((
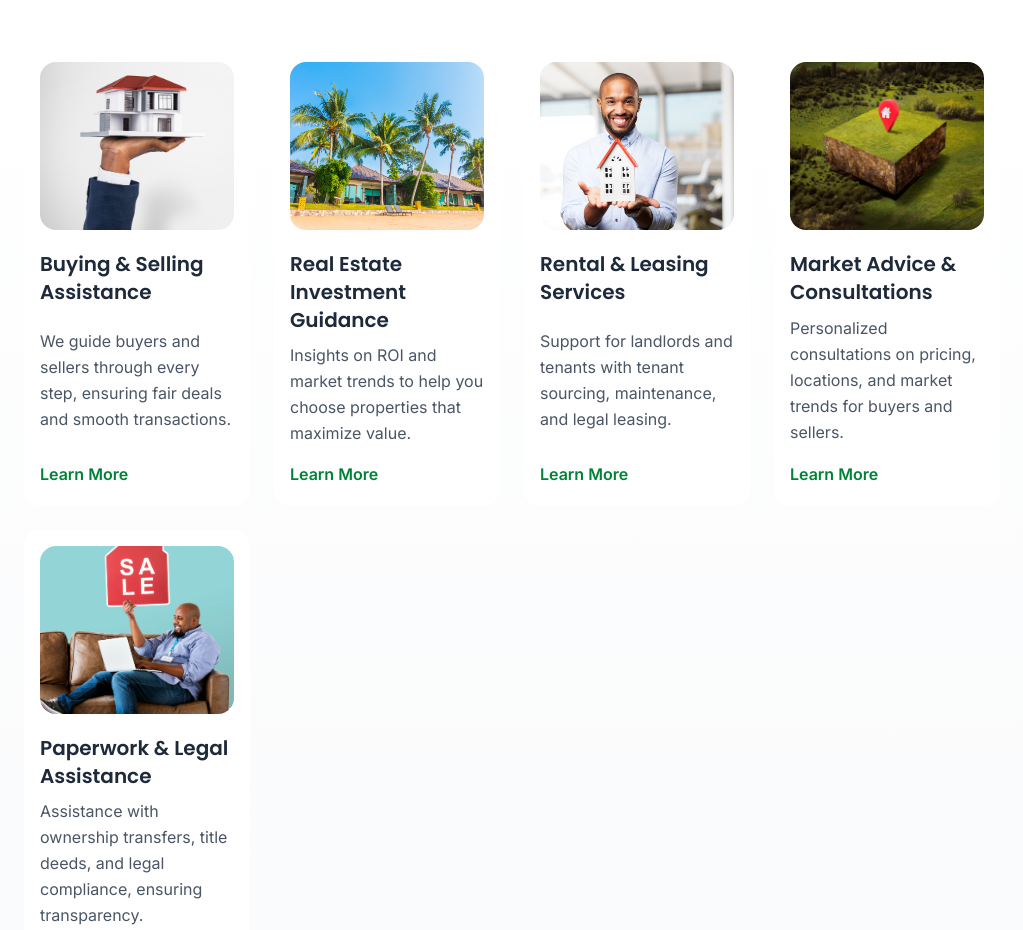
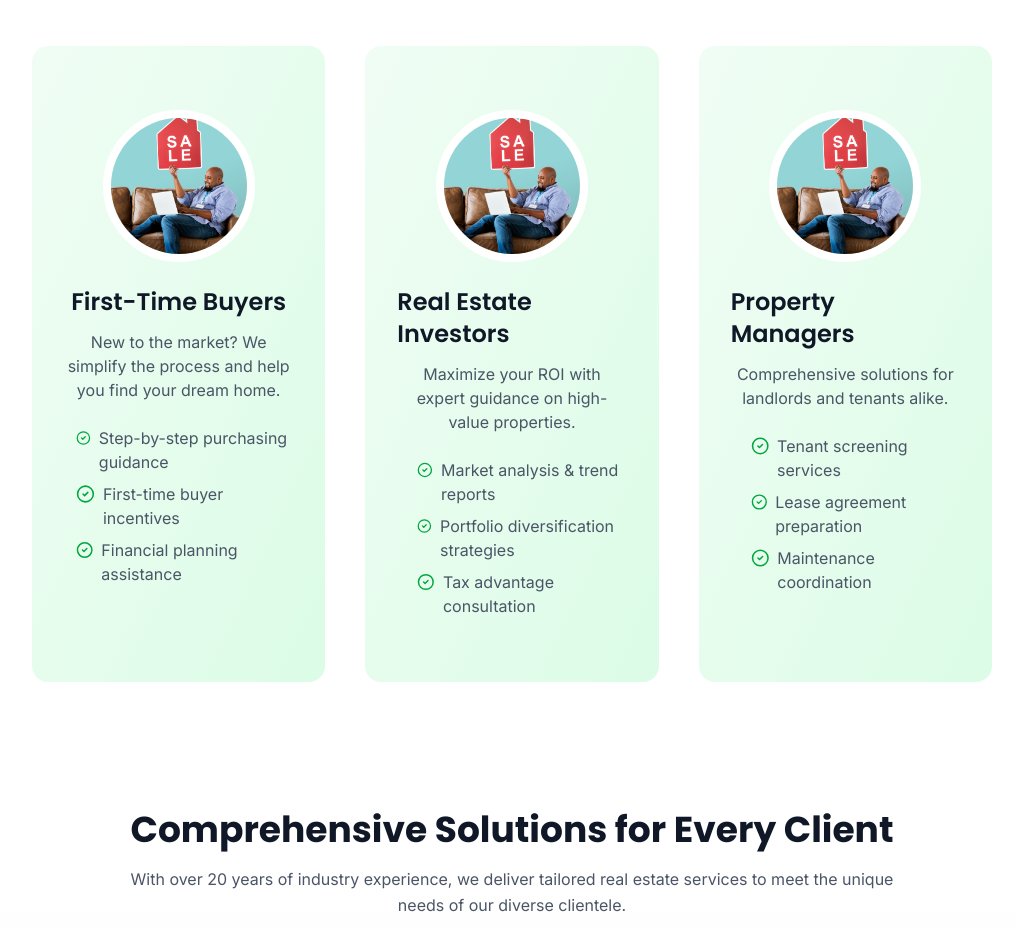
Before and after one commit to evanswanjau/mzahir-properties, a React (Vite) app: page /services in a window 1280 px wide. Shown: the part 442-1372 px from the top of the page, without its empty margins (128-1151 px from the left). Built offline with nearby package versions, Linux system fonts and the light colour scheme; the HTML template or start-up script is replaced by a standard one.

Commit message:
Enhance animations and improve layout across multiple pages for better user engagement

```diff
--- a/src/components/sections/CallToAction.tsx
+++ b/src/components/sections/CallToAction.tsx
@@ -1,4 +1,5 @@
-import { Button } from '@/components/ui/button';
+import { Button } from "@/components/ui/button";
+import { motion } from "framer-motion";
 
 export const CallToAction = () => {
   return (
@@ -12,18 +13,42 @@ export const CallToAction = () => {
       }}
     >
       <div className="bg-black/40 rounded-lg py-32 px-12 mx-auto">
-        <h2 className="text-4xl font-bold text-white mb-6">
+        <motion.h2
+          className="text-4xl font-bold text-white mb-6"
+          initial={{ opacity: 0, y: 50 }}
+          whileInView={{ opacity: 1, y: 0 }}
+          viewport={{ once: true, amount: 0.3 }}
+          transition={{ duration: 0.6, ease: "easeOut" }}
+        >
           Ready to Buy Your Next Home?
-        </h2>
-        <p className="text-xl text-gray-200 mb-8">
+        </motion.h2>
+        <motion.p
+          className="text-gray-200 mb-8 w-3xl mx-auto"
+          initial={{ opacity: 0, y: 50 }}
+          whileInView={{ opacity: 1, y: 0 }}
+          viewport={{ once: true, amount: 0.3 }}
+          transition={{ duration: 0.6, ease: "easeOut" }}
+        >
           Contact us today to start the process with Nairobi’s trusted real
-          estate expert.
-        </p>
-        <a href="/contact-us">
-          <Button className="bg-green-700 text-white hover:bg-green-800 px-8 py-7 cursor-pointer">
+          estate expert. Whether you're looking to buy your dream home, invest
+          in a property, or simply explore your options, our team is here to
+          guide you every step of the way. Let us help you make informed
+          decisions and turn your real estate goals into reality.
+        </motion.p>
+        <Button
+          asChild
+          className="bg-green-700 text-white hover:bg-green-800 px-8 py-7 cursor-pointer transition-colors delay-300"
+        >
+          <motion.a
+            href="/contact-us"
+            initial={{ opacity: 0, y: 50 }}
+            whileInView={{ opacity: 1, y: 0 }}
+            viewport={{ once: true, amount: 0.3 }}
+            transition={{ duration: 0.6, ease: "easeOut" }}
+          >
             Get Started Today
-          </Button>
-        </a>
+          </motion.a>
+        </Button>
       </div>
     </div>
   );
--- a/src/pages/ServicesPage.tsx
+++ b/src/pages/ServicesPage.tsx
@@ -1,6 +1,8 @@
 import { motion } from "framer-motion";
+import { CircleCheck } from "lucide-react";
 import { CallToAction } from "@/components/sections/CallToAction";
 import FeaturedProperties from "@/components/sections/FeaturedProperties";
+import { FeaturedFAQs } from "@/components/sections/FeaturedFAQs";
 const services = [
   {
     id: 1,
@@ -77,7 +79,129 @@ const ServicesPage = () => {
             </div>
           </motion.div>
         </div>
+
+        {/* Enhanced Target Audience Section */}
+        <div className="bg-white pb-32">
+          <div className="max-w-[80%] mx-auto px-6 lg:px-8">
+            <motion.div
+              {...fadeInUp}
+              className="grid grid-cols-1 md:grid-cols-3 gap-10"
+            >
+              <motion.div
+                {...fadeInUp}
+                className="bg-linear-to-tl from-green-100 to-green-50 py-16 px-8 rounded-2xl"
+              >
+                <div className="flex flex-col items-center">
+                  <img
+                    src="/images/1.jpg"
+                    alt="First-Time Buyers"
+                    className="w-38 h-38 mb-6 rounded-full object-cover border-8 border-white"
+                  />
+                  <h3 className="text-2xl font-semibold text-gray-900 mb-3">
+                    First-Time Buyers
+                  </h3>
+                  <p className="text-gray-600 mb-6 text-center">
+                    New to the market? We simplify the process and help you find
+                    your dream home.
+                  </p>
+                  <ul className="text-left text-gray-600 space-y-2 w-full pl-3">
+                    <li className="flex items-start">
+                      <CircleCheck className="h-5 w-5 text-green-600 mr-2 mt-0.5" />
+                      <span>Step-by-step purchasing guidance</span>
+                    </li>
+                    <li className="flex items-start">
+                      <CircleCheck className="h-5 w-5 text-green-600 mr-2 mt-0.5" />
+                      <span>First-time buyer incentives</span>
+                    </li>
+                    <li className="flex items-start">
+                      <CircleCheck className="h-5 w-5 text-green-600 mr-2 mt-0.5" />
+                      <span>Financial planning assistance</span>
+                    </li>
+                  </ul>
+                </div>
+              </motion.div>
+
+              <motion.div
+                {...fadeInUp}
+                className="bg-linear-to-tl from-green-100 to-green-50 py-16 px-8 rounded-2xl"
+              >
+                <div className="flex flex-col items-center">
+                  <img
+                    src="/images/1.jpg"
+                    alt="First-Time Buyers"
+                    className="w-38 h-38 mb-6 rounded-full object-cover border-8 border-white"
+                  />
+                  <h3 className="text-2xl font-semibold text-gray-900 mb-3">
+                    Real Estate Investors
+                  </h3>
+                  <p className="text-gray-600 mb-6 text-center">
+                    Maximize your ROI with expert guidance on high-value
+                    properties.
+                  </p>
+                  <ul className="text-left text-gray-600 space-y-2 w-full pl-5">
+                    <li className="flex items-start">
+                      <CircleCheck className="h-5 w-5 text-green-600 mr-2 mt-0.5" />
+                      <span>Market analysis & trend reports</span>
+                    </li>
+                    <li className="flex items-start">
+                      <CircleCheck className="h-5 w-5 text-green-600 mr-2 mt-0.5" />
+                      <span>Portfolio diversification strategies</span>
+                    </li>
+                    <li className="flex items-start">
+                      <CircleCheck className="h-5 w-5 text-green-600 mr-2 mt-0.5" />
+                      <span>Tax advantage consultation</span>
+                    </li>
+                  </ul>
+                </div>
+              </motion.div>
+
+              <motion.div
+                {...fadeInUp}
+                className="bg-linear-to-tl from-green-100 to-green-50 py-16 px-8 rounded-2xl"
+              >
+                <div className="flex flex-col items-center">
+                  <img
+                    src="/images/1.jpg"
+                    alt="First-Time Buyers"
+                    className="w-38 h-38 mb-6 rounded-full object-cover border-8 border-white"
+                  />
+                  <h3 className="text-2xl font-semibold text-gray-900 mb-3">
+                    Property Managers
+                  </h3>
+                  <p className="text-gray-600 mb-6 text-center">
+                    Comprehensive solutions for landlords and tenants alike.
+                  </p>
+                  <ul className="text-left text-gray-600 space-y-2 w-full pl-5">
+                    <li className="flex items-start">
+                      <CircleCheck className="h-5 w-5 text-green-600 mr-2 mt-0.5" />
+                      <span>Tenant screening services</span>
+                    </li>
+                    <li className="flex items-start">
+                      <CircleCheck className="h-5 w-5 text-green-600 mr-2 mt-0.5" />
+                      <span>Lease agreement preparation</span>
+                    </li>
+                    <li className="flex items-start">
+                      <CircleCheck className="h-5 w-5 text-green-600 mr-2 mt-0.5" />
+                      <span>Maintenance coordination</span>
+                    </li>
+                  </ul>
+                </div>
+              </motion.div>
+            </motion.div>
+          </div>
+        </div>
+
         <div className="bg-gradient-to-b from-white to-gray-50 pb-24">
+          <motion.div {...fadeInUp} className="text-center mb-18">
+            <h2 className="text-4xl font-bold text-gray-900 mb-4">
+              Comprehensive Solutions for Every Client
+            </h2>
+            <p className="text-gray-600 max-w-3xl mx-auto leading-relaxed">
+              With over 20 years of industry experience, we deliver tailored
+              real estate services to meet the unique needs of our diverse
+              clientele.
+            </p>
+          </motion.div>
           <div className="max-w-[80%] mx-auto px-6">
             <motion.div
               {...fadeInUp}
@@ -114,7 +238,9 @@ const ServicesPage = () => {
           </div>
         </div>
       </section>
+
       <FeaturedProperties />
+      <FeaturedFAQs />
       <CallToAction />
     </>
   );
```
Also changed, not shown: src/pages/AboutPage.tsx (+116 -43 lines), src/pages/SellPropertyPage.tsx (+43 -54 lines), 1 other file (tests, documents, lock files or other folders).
))
Where does the word "components" occur in the records? Return every line that holds it.

__Worked solution__.
--- a/src/components/sections/CallToAction.tsx
+++ b/src/components/sections/CallToAction.tsx
-import { Button } from '@/components/ui/button';
+import { Button } from "@/components/ui/button";
 import { CallToAction } from "@/components/sections/CallToAction";
 import FeaturedProperties from "@/components/sections/FeaturedProperties";
+import { FeaturedFAQs } from "@/components/sections/FeaturedFAQs";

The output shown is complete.